ACTIVITY:
Only the number is wanted: how many lines in the data contain "dispose"?

GIVEN RECORDS:
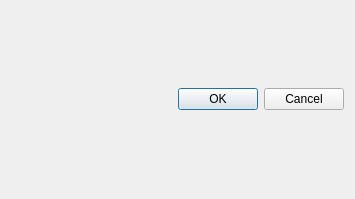
Above: src/Gui/ui_files/ProbesWatcherDialog.ui from loganek/gstcreator before the change. Below: the same form after it.
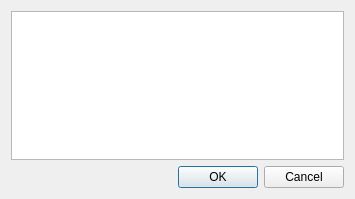
That is the form after the change.

```diff
--- a/src/Gui/ui_files/ProbesWatcherDialog.ui
+++ b/src/Gui/ui_files/ProbesWatcherDialog.ui
@@ -15,7 +15,11 @@
   </property>
   <layout class="QVBoxLayout" name="verticalLayout">
    <item>
-    <layout class="QHBoxLayout" name="horizontalLayout_4"/>
+    <layout class="QHBoxLayout" name="horizontalLayout_4">
+     <item>
+      <widget class="QTreeView" name="bufferProbesTreeView"/>
+     </item>
+    </layout>
    </item>
    <item>
     <widget class="QDialogButtonBox" name="buttonBox">
```
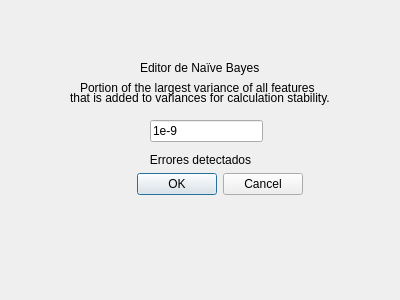
First picture: the form in Resources/UI/DialogNaiveBayes.ui, repository 40CompilerErrors/Proyecto2, before the edit.
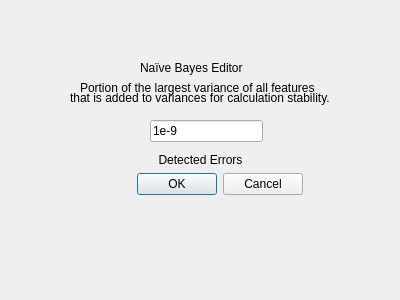
Second picture: the form after the edit.

The edit to the form file:
```diff
--- a/Resources/UI/DialogNaiveBayes.ui
+++ b/Resources/UI/DialogNaiveBayes.ui
@@ -23,7 +23,7 @@
     </rect>
    </property>
    <property name="text">
-    <string>Editor de Naïve Bayes</string>
+    <string>Naïve Bayes Editor</string>
    </property>
   </widget>
   <widget class="QLineEdit" name="dialog_NB">
@@ -88,7 +88,7 @@
     </rect>
    </property>
    <property name="text">
-    <string>Errores detectados</string>
+    <string>Detected Errors</string>
    </property>
    <property name="alignment">
     <set>Qt::AlignCenter</set>
```
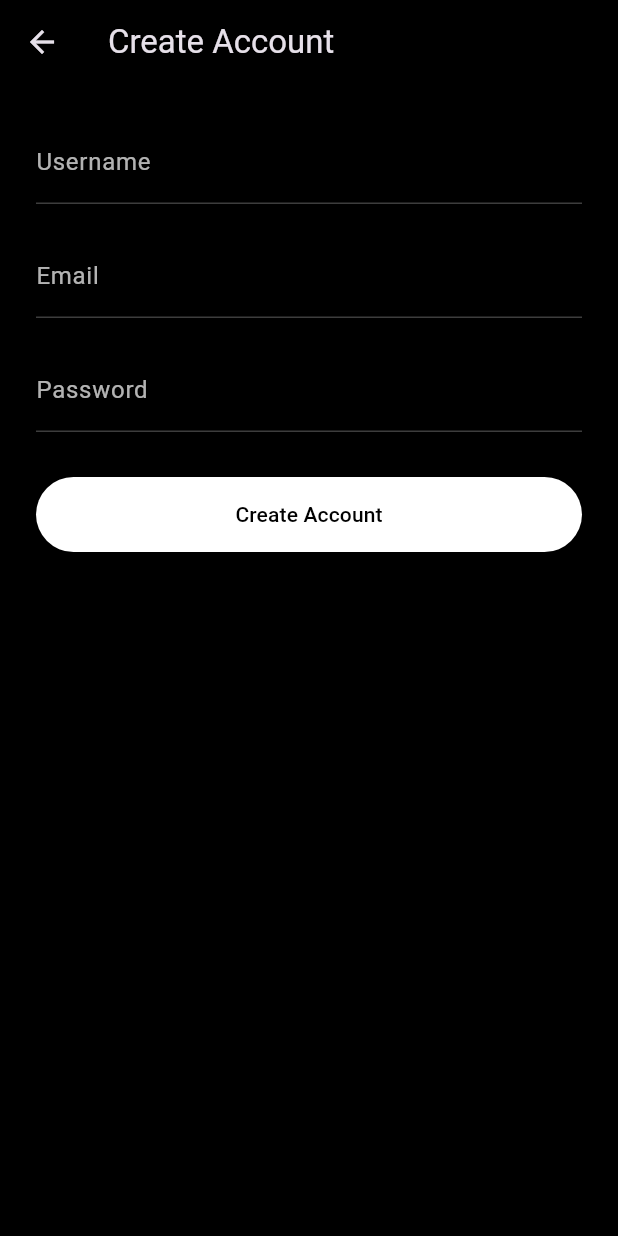
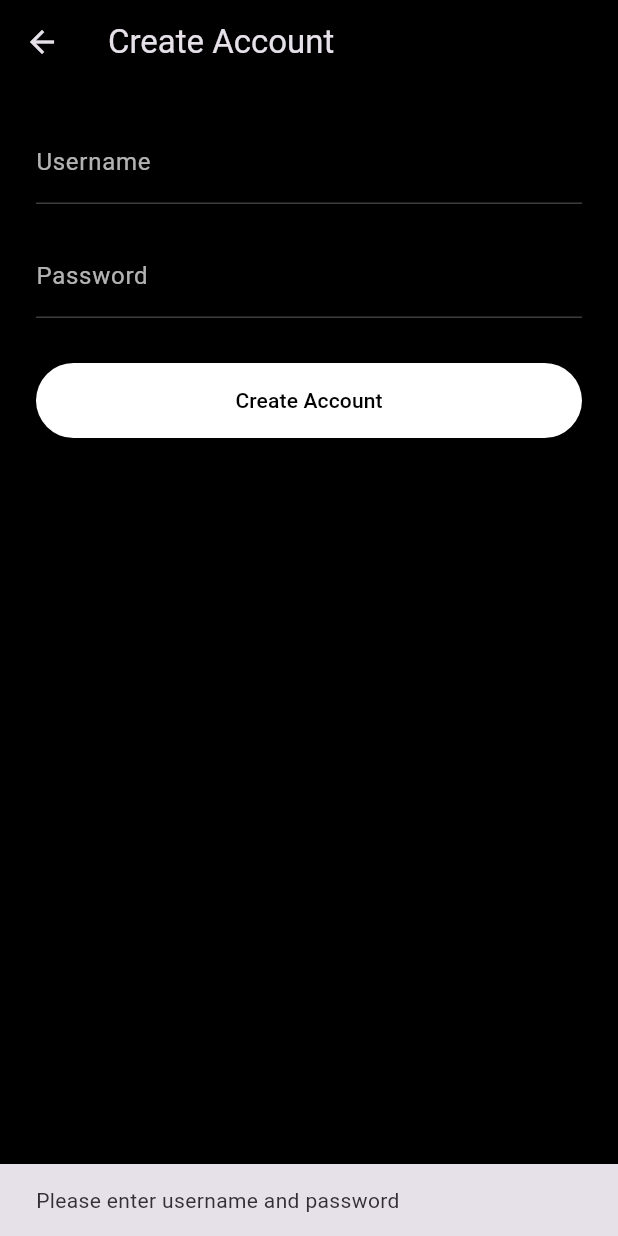
Before and after one commit to EfrenLlanes17/fitcheck, a Flutter app: the CreateAccountPage screen opened directly, after a tap on "Create Account", on a phone screen of 412 x 824 dp. Run offline on Flutter 3.47's test engine with Material 3 defaults, Android fonts, the phone set to English and light mode, and no system bars; our stand-ins replace camera, firebase_core, firebase_database, firebase_storage, font_awesome_flutter, image_picker and 2 more; accounts and stored records are empty.

Commit message:
Create account page works

```diff
--- a/lib/pages/createaccountpage.dart
+++ b/lib/pages/createaccountpage.dart
@@ -1,4 +1,7 @@
 import 'package:flutter/material.dart';
+import 'package:firebase_database/firebase_database.dart';
+import 'package:shared_preferences/shared_preferences.dart';
+import 'package:fitcheck/pages/profile_page.dart';
 
 class CreateAccountPage extends StatefulWidget {
   const CreateAccountPage({super.key});
@@ -8,16 +11,61 @@ class CreateAccountPage extends StatefulWidget {
 }
 
 class _CreateAccountPageState extends State<CreateAccountPage> {
-  final TextEditingController usernameController = TextEditingController();
-  final TextEditingController emailController = TextEditingController();
-  final TextEditingController passwordController = TextEditingController();
+  final TextEditingController _createUsernameController = TextEditingController();
+  final TextEditingController _createPasswordController = TextEditingController();
+    final DatabaseReference databaseRef = FirebaseDatabase.instance.ref();
+
 
   @override
   void dispose() {
-    usernameController.dispose();
-    emailController.dispose();
-    passwordController.dispose();
+    _createUsernameController.dispose();
+    _createPasswordController.dispose();
     super.dispose();
+  }
+
+  void _createAccount() async {
+    final username = _createUsernameController.text.trim();
+    final password = _createPasswordController.text.trim();
+
+    if (username.isEmpty || password.isEmpty) {
+      ScaffoldMessenger.of(context).showSnackBar(
+        const SnackBar(content: Text('Please enter username and password')),
+      );
+      return;
+    }
+
+    final snapshot = await databaseRef.child('users/$username').get();
+    if (snapshot.exists) {
+      ScaffoldMessenger.of(context).showSnackBar(
+        const SnackBar(content: Text('Username already exists')),
+      );
+      return;
+    }
+
+    await databaseRef.child('users/$username').set({
+      'password': password,
+      'createdAt': DateTime.now().toIso8601String(),
+      'lastLogin': DateTime.now().toIso8601String(),
+      'email': '',
+      'phone': '',
+      'profilepicture': '',
+      'bio': '',
+      'streak' : 0
+    });
+
+    final prefs = await SharedPreferences.getInstance();
+    await prefs.setString('username', username);
+
+    ScaffoldMessenger.of(context).showSnackBar(
+      const SnackBar(content: Text('Account created successfully')),
+    );
+
+    Navigator.push(
+      context,
+      MaterialPageRoute(
+        builder: (context) => const ProfilePage(),
+      ),
+    );
   }
 
   @override
@@ -33,7 +81,7 @@ class _CreateAccountPageState extends State<CreateAccountPage> {
         child: Column(
           children: [
             TextField(
-              controller: usernameController,
+              controller: _createUsernameController,
               style: const TextStyle(color: Colors.white),
               decoration: const InputDecoration(
                 labelText: 'Username',
@@ -44,20 +92,9 @@ class _CreateAccountPageState extends State<CreateAccountPage> {
               ),
             ),
             const SizedBox(height: 20),
+
             TextField(
-              controller: emailController,
-              style: const TextStyle(color: Colors.white),
-              decoration: const InputDecoration(
-                labelText: 'Email',
-                labelStyle: TextStyle(color: Colors.white70),
-                enabledBorder: UnderlineInputBorder(
-                  borderSide: BorderSide(color: Colors.white24),
-                ),
-              ),
-            ),
-            const SizedBox(height: 20),
-            TextField(
-              controller: passwordController,
+              controller: _createPasswordController,
               obscureText: true,
               style: const TextStyle(color: Colors.white),
               decoration: const InputDecoration(
@@ -76,7 +113,7 @@ class _CreateAccountPageState extends State<CreateAccountPage> {
                 foregroundColor: Colors.black,
               ),
               onPressed: () {
-                // TODO: Add account creation logic
+                _createAccount();
               },
               child: const Text('Create Account'),
             ),
```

RESULT FOR THIS EXERCISE:
7